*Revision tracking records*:

Start of Block

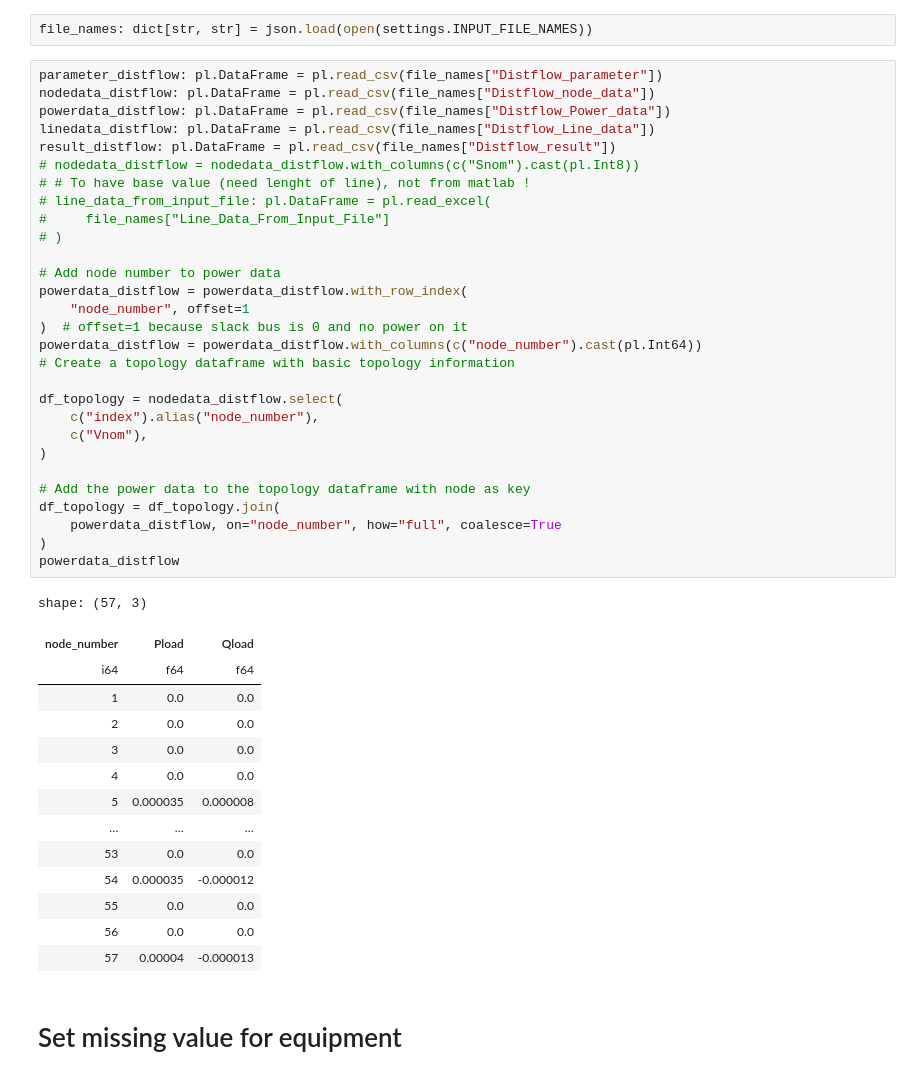
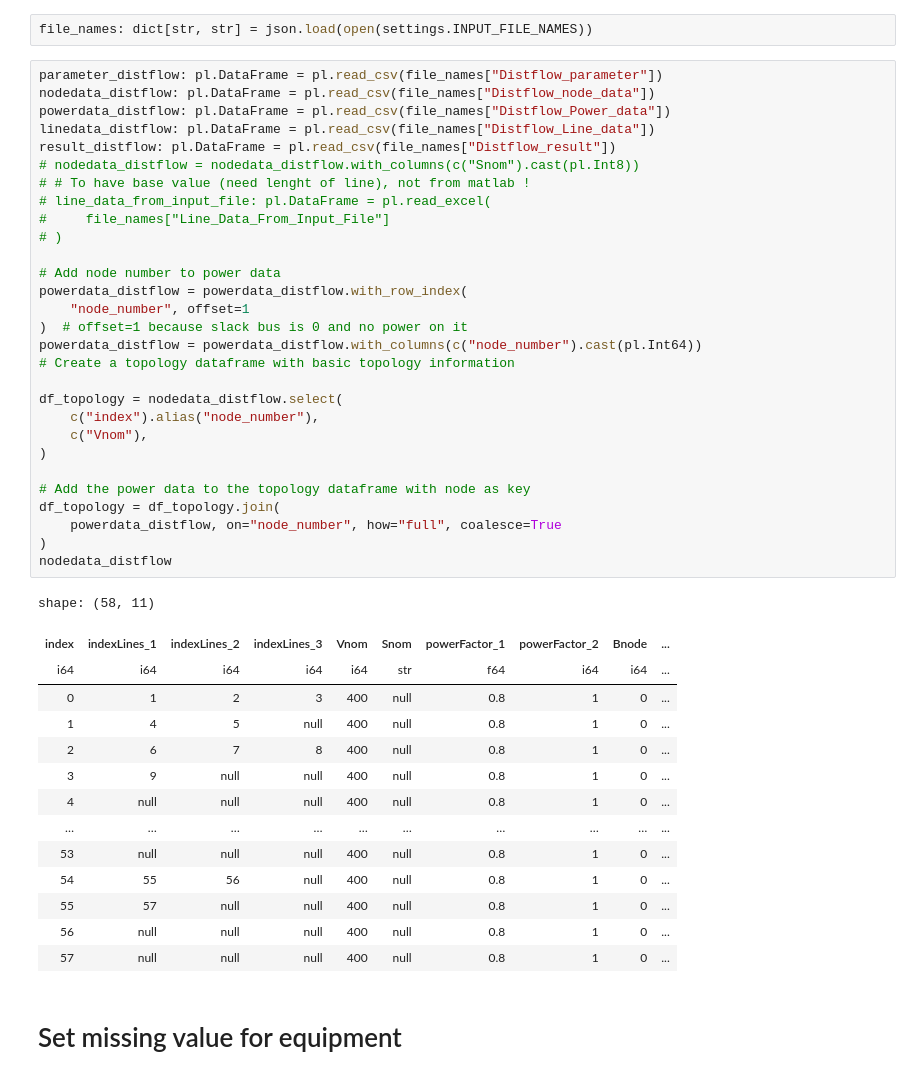
Before and after one commit to heig-vd-ie/distflow-state-estimation, a Jupyter notebook: scrips/recursive_fuction.ipynb, the cells around one changed output. Saved outputs shown, nothing was run; the diff lists cells and outputs as text.

Commit message:
Update : Clean code and begin distflow

```diff
--- a/scrips/recursive_fuction.ipynb
+++ b/scrips/recursive_fuction.ipynb
@@ -55,47 +55,47 @@ file_names: dict[str, str] = json.load(open(settings.INPUT_FILE_NAMES))
 # %%
 parameter_distflow: pl.DataFrame = pl.read_csv(file_names["Distflow_parameter"])
 nodedata_distflow: pl.DataFrame = pl.read_csv(file_names["Distflow_node_data"])
 powerdata_distflow: pl.DataFrame = pl.read_csv(file_names["Distflow_Power_data"])
 linedata_distflow: pl.DataFrame = pl.read_csv(file_names["Distflow_Line_data"])
 result_distflow: pl.DataFrame = pl.read_csv(file_names["Distflow_result"])
 # nodedata_distflow = nodedata_distflow.with_columns(c("Snom").cast(pl.Int8))
 # # To have base value (need lenght of line), not from matlab !
 # line_data_from_input_file: pl.DataFrame = pl.read_excel(
 #     file_names["Line_Data_From_Input_File"]
 # )
 
 # Add node number to power data
 powerdata_distflow = powerdata_distflow.with_row_index(
     "node_number", offset=1
 )  # offset=1 because slack bus is 0 and no power on it
 powerdata_distflow = powerdata_distflow.with_columns(c("node_number").cast(pl.Int64))
 # Create a topology dataframe with basic topology information
 
 df_topology = nodedata_distflow.select(
     c("index").alias("node_number"),
     c("Vnom"),
 )
 
 # Add the power data to the topology dataframe with node as key
 df_topology = df_topology.join(
     powerdata_distflow, on="node_number", how="full", coalesce=True
 )
-powerdata_distflow
+nodedata_distflow
 # %% [output]
-shape: (57, 3)
+shape: (58, 11)
-| node_number | Pload | Qload |
-| i64 | f64 | f64 |
-| 1 | 0.0 | 0.0 |
-| 2 | 0.0 | 0.0 |
-| 3 | 0.0 | 0.0 |
-| 4 | 0.0 | 0.0 |
-| 5 | 0.000035 | 0.000008 |
-| … | … | … |
-| 53 | 0.0 | 0.0 |
-| 54 | 0.000035 | -0.000012 |
-| 55 | 0.0 | 0.0 |
-| 56 | 0.0 | 0.0 |
-| 57 | 0.00004 | -0.000013 |
+| index | indexLines_1 | indexLines_2 | indexLines_3 | Vnom | Snom | powerFactor_1 | powerFactor_2 | Bnode | ... |
+| i64 | i64 | i64 | i64 | i64 | str | f64 | i64 | i64 | ... |
+| 0 | 1 | 2 | 3 | 400 | null | 0.8 | 1 | 0 | ... |
+| 1 | 4 | 5 | null | 400 | null | 0.8 | 1 | 0 | ... |
+| 2 | 6 | 7 | 8 | 400 | null | 0.8 | 1 | 0 | ... |
+| 3 | 9 | null | null | 400 | null | 0.8 | 1 | 0 | ... |
+| 4 | null | null | null | 400 | null | 0.8 | 1 | 0 | ... |
+| … | … | … | … | … | … | … | … | … | ... |
+| 53 | null | null | null | 400 | null | 0.8 | 1 | 0 | ... |
+| 54 | 55 | 56 | null | 400 | null | 0.8 | 1 | 0 | ... |
+| 55 | 57 | null | null | 400 | null | 0.8 | 1 | 0 | ... |
+| 56 | null | null | null | 400 | null | 0.8 | 1 | 0 | ... |
+| 57 | null | null | null | 400 | null | 0.8 | 1 | 0 | ... |
 # %% [markdown]
 # Set missing value for equipment
 # %%
```
Also changed, not shown: parts of 22 cells of this notebook.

End of Block

*TASK ITEM*: Without including any picture, print every record exactly as written above.

*RESULT OF THE EXERCISE*:
Before and after one commit to heig-vd-ie/distflow-state-estimation, a Jupyter notebook: scrips/recursive_fuction.ipynb, the cells around one changed output. Saved outputs shown, nothing was run; the diff lists cells and outputs as text.

Commit message:
Update : Clean code and begin distflow

```diff
--- a/scrips/recursive_fuction.ipynb
+++ b/scrips/recursive_fuction.ipynb
@@ -55,47 +55,47 @@ file_names: dict[str, str] = json.load(open(settings.INPUT_FILE_NAMES))
 # %%
 parameter_distflow: pl.DataFrame = pl.read_csv(file_names["Distflow_parameter"])
 nodedata_distflow: pl.DataFrame = pl.read_csv(file_names["Distflow_node_data"])
 powerdata_distflow: pl.DataFrame = pl.read_csv(file_names["Distflow_Power_data"])
 linedata_distflow: pl.DataFrame = pl.read_csv(file_names["Distflow_Line_data"])
 result_distflow: pl.DataFrame = pl.read_csv(file_names["Distflow_result"])
 # nodedata_distflow = nodedata_distflow.with_columns(c("Snom").cast(pl.Int8))
 # # To have base value (need lenght of line), not from matlab !
 # line_data_from_input_file: pl.DataFrame = pl.read_excel(
 #     file_names["Line_Data_From_Input_File"]
 # )
 
 # Add node number to power data
 powerdata_distflow = powerdata_distflow.with_row_index(
     "node_number", offset=1
 )  # offset=1 because slack bus is 0 and no power on it
 powerdata_distflow = powerdata_distflow.with_columns(c("node_number").cast(pl.Int64))
 # Create a topology dataframe with basic topology information
 
 df_topology = nodedata_distflow.select(
     c("index").alias("node_number"),
     c("Vnom"),
 )
 
 # Add the power data to the topology dataframe with node as key
 df_topology = df_topology.join(
     powerdata_distflow, on="node_number", how="full", coalesce=True
 )
-powerdata_distflow
+nodedata_distflow
 # %% [output]
-shape: (57, 3)
+shape: (58, 11)
-| node_number | Pload | Qload |
-| i64 | f64 | f64 |
-| 1 | 0.0 | 0.0 |
-| 2 | 0.0 | 0.0 |
-| 3 | 0.0 | 0.0 |
-| 4 | 0.0 | 0.0 |
-| 5 | 0.000035 | 0.000008 |
-| … | … | … |
-| 53 | 0.0 | 0.0 |
-| 54 | 0.000035 | -0.000012 |
-| 55 | 0.0 | 0.0 |
-| 56 | 0.0 | 0.0 |
-| 57 | 0.00004 | -0.000013 |
+| index | indexLines_1 | indexLines_2 | indexLines_3 | Vnom | Snom | powerFactor_1 | powerFactor_2 | Bnode | ... |
+| i64 | i64 | i64 | i64 | i64 | str | f64 | i64 | i64 | ... |
+| 0 | 1 | 2 | 3 | 400 | null | 0.8 | 1 | 0 | ... |
+| 1 | 4 | 5 | null | 400 | null | 0.8 | 1 | 0 | ... |
+| 2 | 6 | 7 | 8 | 400 | null | 0.8 | 1 | 0 | ... |
+| 3 | 9 | null | null | 400 | null | 0.8 | 1 | 0 | ... |
+| 4 | null | null | null | 400 | null | 0.8 | 1 | 0 | ... |
+| … | … | … | … | … | … | … | … | … | ... |
+| 53 | null | null | null | 400 | null | 0.8 | 1 | 0 | ... |
+| 54 | 55 | 56 | null | 400 | null | 0.8 | 1 | 0 | ... |
+| 55 | 57 | null | null | 400 | null | 0.8 | 1 | 0 | ... |
+| 56 | null | null | null | 400 | null | 0.8 | 1 | 0 | ... |
+| 57 | null | null | null | 400 | null | 0.8 | 1 | 0 | ... |
 # %% [markdown]
 # Set missing value for equipment
 # %%
```
Also changed, not shown: parts of 22 cells of this notebook.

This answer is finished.